Results: In SCLC models, inhibition of CHK1 by genetic knockdown and small molecule inhibition (LY2606368) induces DNA damage as demonstrated by increased γ-H2AX levels. We also observed increased protein levels of immune checkpoint ligand, PD-L1, following pharmacologic inhibition with LY2606368. We next tested whether co-targeting CHK1+PD-L1 enhances the anti-tumor effect in an immune-competent SCLC model. B6129F1 mice were injected in the flank with TKO.mTmG cells harboring conditional deletion of Trp53, Rb1 and p130. When the tumor volume reached 120mm3, mice were treated with either IgG (control), LY2606368 (10mg/kg, 2/7), anti-PD-L1 (300ug, 1/7) or combination of LY2606368 and anti-PD-L1 antibody. Single agent treatment with anti-PD-L1 antibody did not cause tumor regression in these models with T/C ratio=0.93 (p<0.001) at Day 21. Treatment of single agent LY2606368 at a sub-therapeutic dose significantly delayed tumor growth in these models with T/C=0.31 (p<0.001) at Day 21. However, 3 out of 5 mice treated with anti-PD-L1+LY2606368 had a complete tumor regression within 15 days of treatment with T/C=0.05 (p<0.001) at Day 21. Tumors were collected at the end of 21 days for RPPA analysis, RNA sequencing and flow cytometry to characterize tumor-infiltrating immune cells post treatment with the single agents versus the combination.

Discussion: SCLC has an immunosuppressed phenotype (despite a high mutational burden); however, only a minority of tumors expresses PD-L1, suggesting that immunosuppressive mechanisms other than the PD-1/PD-L1 pathway are likely to contribute. This study shows that targeting CHK1 (by genetic knockdown and pharmacological inhibition) leads to increased DNA damage and increased expression of immune checkpoint ligand, PD-L1. Combining CHK1 inhibition and PD-L1 targeting significantly enhanced the effect of PD-L1 antibody leading to tumor regression in an immune competent SCLC model. Biomarker analyses from these models are ongoing to confirm the expression of immune markers. PD-L1 inhibitors as monotherapy have led to objective responses in only a minority of SCLC patients. The CHK1 inhibitor LY2606368 is currently in clinical trial for SCLC patients. The complementary modes of action of the two promising modalities, immune checkpoint targeting and CHK1 inhibition, suggest intriguing possibilities for therapeutic synergy with combination treatment and warrants further clinical investigation.

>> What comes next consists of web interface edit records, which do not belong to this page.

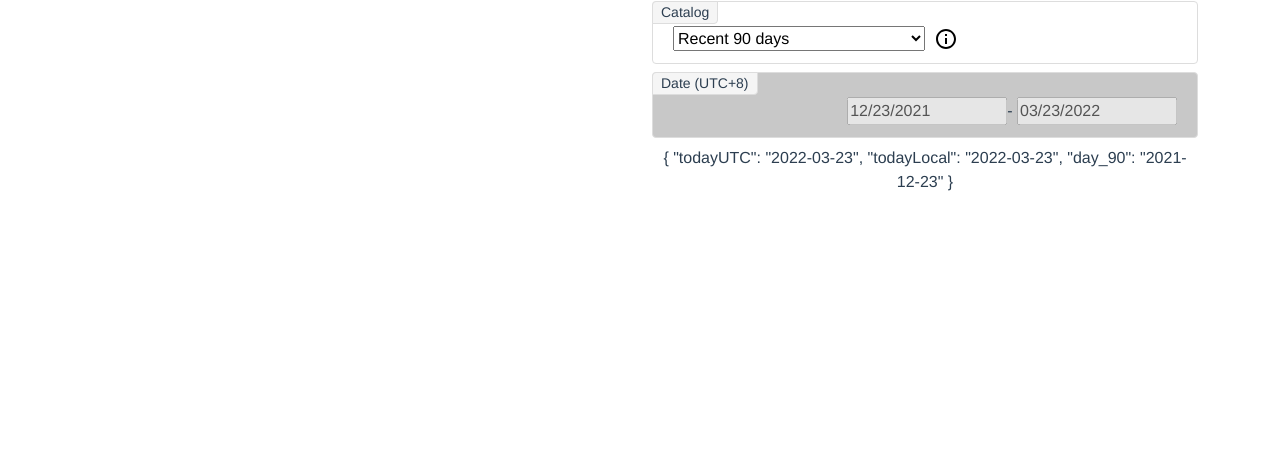
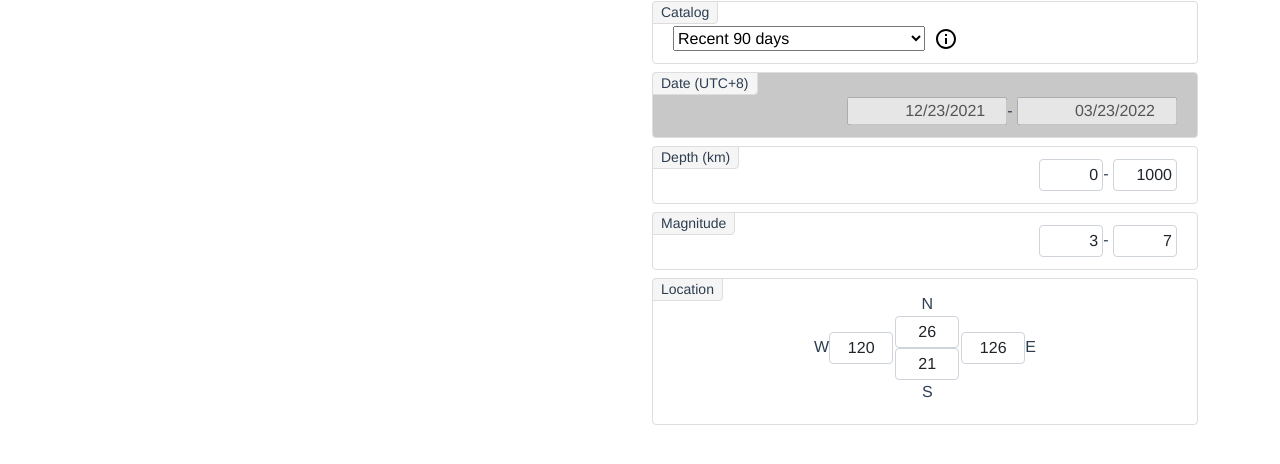
Before and after one commit to joshchunghung/seisVue, a Vue app: page / in a window 1280 px wide. Shown: the part 226-690 px from the top of the page. Built offline with nearby package versions, Linux system fonts and the light colour scheme.

Commit message:
新增ui

```diff
--- a/package.json
+++ b/package.json
@@ -13,9 +13,10 @@
     "bootstrap": "^5.1.3",
     "core-js": "^3.8.3",
     "leaflet": "^1.7.1",
+    "vee-validate": "^4.5.10",
     "vue": "^3.2.13",
     "vue-router": "^4.0.3",
-    "vuex": "^4.0.0"
+    "vuex": "^4.0.2"
   },
   "devDependencies": {
     "@typescript-eslint/eslint-plugin": "^5.4.0",
--- a/src/assets/css/panel.css
+++ b/src/assets/css/panel.css
@@ -5,7 +5,7 @@
   margin: 8px 0;
 }
 
-  .base-panel>div {
+.base-panel > div {
   margin: 4px 20px;
 }
 
@@ -17,7 +17,7 @@
   position: relative;
 }
 
-  .panel>div {
+.panel > div {
   margin: 4px 20px;
 }
 
@@ -46,11 +46,11 @@
   position: absolute;
 }
 
-  .panel .panel-label-corner+div {
+.panel .panel-label-corner + div {
   margin-top: 24px;
 }
 
-  .panel .panel-label-corner+div.panel-tight {
+.panel .panel-label-corner + div.panel-tight {
   margin-top: 12px;
 }
 
@@ -58,3 +58,20 @@
   display: inline-block;
   margin: 0 -25%;
 }
+
+#filter .form-control {
+  display: inline-block;
+  width: auto;
+  vertical-align: middle;
+}
+
+#filter .form-control,
+#filter .btn {
+  padding: 5px 4px;
+  height: 2em;
+  line-height: 1;
+}
+
+#filter input.number {
+  width: 4em;
+}
--- a/src/components/dateUI.vue
+++ b/src/components/dateUI.vue
@@ -5,7 +5,7 @@
       <input
         type="date"
         name="date"
-        class="col-5"
+        class="col-5 text-end"
         min="1991-01-01"
         max="9999-12-31"
         :value="dateState.day_90"
@@ -14,18 +14,17 @@
       <input
         type="date"
         name="date"
-        class="col-5"
+        class="col-5 text-end"
         max="9999-12-31"
         :value="endTime"
         :disabled="isDateDisabled"
       />
     </div>
   </div>
-  <div>{{ dateState }}</div>
 </template>
 
 <script lang="ts">
-import { computed, defineComponent, onUpdated, reactive, ref } from "vue";
+import { defineComponent, onUpdated, reactive, ref } from "vue";
 import { calNowTime } from "@/assets/js/calNowTime";
 
 export default defineComponent({
@@ -42,25 +41,24 @@ export default defineComponent({
 
     onUpdated(() => {
       if (props.dateType === "Date (UTC+8)") {
-        isDateDisabled.value = true
-        backGroundStyle.value = "background-color: rgb(200, 200, 200)"
-        endTime.value = dateState.todayLocal
+        isDateDisabled.value = true;
+        backGroundStyle.value = "background-color: rgb(200, 200, 200)";
+        endTime.value = dateState.todayLocal;
       } else if (props.dateType === "Date (UTC)") {
-        isDateDisabled.value = false
-        backGroundStyle.value = "background-color: rgb(255, 255, 255)"
-        endTime.value = dateState.todayUTC
+        isDateDisabled.value = false;
+        backGroundStyle.value = "background-color: rgb(255, 255, 255)";
+        endTime.value = dateState.todayUTC;
       }
-    })
+    });
 
     return {
       isDateDisabled,
       backGroundStyle,
       dateState,
-      endTime
+      endTime,
     };
-  }
-})
-
+  },
+});
 </script>
 
 <style src="@/assets/css/panel.css" scoped></style>
--- /dev/null
+++ b/src/components/depthUI.vue
@@ -0,0 +1,35 @@
+<template>
+  <div class="panel">
+    <div class="panel-label panel-label-corner">Depth (km)</div>
+    <div class="panel-tight text-end">
+      <input
+        type="text"
+        class="col-5 form-control number text-end"
+        name="depth"
+        min="0"
+        value="0"
+      />-
+      <input
+        type="text"
+        class="col-5 form-control number text-end"
+        name="depth"
+        max="6371"
+        value="1000"
+      />
+    </div>
+  </div>
+</template>
+
+<script lang="ts">
+import { defineComponent } from "vue";
+export default defineComponent({
+  name: "depthUI",
+});
+</script>
+
+<style src="@/assets/css/panel.css" scoped></style>
+<style scoped>
+input {
+  width: 4em;
+}
+</style>
--- /dev/null
+++ b/src/components/locationUI.vue
@@ -0,0 +1,66 @@
+<template>
+  <div class="panel">
+    <div class="panel-label panel-label-corner">Location</div>
+    <div class="panel-tight text-center">
+      <table class="nsew-table">
+        <tbody>
+          <tr>
+            <td>
+              <label for="lonMin">W</label>
+              <input
+                type="text"
+                size="8"
+                class="form-control number text-center"
+                id="lonMin"
+                name="lonMin"
+                value="120"
+              />
+            </td>
+            <td>
+              <label for="latMax">N</label><br />
+              <input
+                type="text"
+                size="8"
+                class="form-control number text-center"
+                id="latMax"
+                name="latMax"
+                value="26"
+              />
+              <br />
+              <input
+                type="text"
+                size="8"
+                class="form-control number text-center"
+                id="latMin"
+                name="latMin"
+                value="21"
+              />
+              <br />
+              <label for="latMin">S</label>
+            </td>
+            <td>
+              <input
+                type="text"
+                size="8"
+                class="form-control number text-center"
+                id="lonMax"
+                name="lonMax"
+                value="126"
+              />
+              <label for="lonMax">E</label>
+            </td>
+          </tr>
+        </tbody>
+      </table>
+    </div>
+  </div>
+</template>
+
+<script lang="ts">
+import { defineComponent } from "vue";
+export default defineComponent({
+  name: "locationUI",
+});
+</script>
+
+<style src="@/assets/css/panel.css" scoped></style>
--- /dev/null
+++ b/src/components/magUI.vue
@@ -0,0 +1,18 @@
+<template>
+  <div class="panel">
+    <div class="panel-label panel-label-corner">Magnitude</div>
+    <div class="panel-tight text-end">
+      <input type="text" class="col-5 form-control number text-end" min="0" value="3" />-
+      <input type="text" class="col-5 form-control number text-end" max="10" value="7" />
+    </div>
+  </div>
+</template>
+
+<script lang="ts">
+import { defineComponent } from "vue";
+export default defineComponent({
+  name: "magUI",
+});
+</script>
+
+<style src="@/assets/css/panel.css" scoped></style>
--- a/src/views/seisMapView.vue
+++ b/src/views/seisMapView.vue
@@ -6,8 +6,11 @@
         <div id="map" class="col-lg-6 col-sm-12">
           <twMap />
         </div>
-        <div class="col-lg-6 col-sm-12">
+        <div id="filter" class="col-lg-6 col-sm-12">
           <catalogDateUI />
+          <depthUI />
+          <magUI />
+          <locationUI />
         </div>
       </div>
     </div>
@@ -19,13 +22,18 @@ import { defineComponent } from "vue";
 import headerTitle from "@/components/headerTitle.vue";
 import twMap from "@/components/twMap.vue";
 import catalogDateUI from "@/components/catalogDateUI.vue";
-
+import depthUI from "@/components/depthUI.vue";
+import magUI from "@/components/magUI.vue";
+import locationUI from "@/components/locationUI.vue";
 export default defineComponent({
   name: "seisMap",
   components: {
     headerTitle,
     twMap,
     catalogDateUI,
+    depthUI,
+    magUI,
+    locationUI,
   },
 });
 </script>
```
Also changed, not shown: 1 other file (tests, documents, lock files or other folders). Lines whose indentation alone changed are shown as unchanged.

Citation Format: Triparna Sen, Limo Chen, Bertha Leticia Rodriguez, Yongbin Yang, You Hong Fan, Catherine Allison Stewart, Bonnie Glisson, Helen Piwnica-Worms, Julien Sage, John V. Heymach, Don L. Gibbons, Lauren A. Byers. Combining immune checkpoint inhibition and DNA damage repair (DDR) targeted therapy in small cell lung cancer (SCLC). [abstract]. In: Proceedings of the AACR Special Conference on Tumor Immunology and Immunotherapy; 2016 Oct 20-23; Boston, MA. Philadelphia (PA): AACR; Cancer Immunol Res 2017;5(3 Suppl):Abstract nr B72.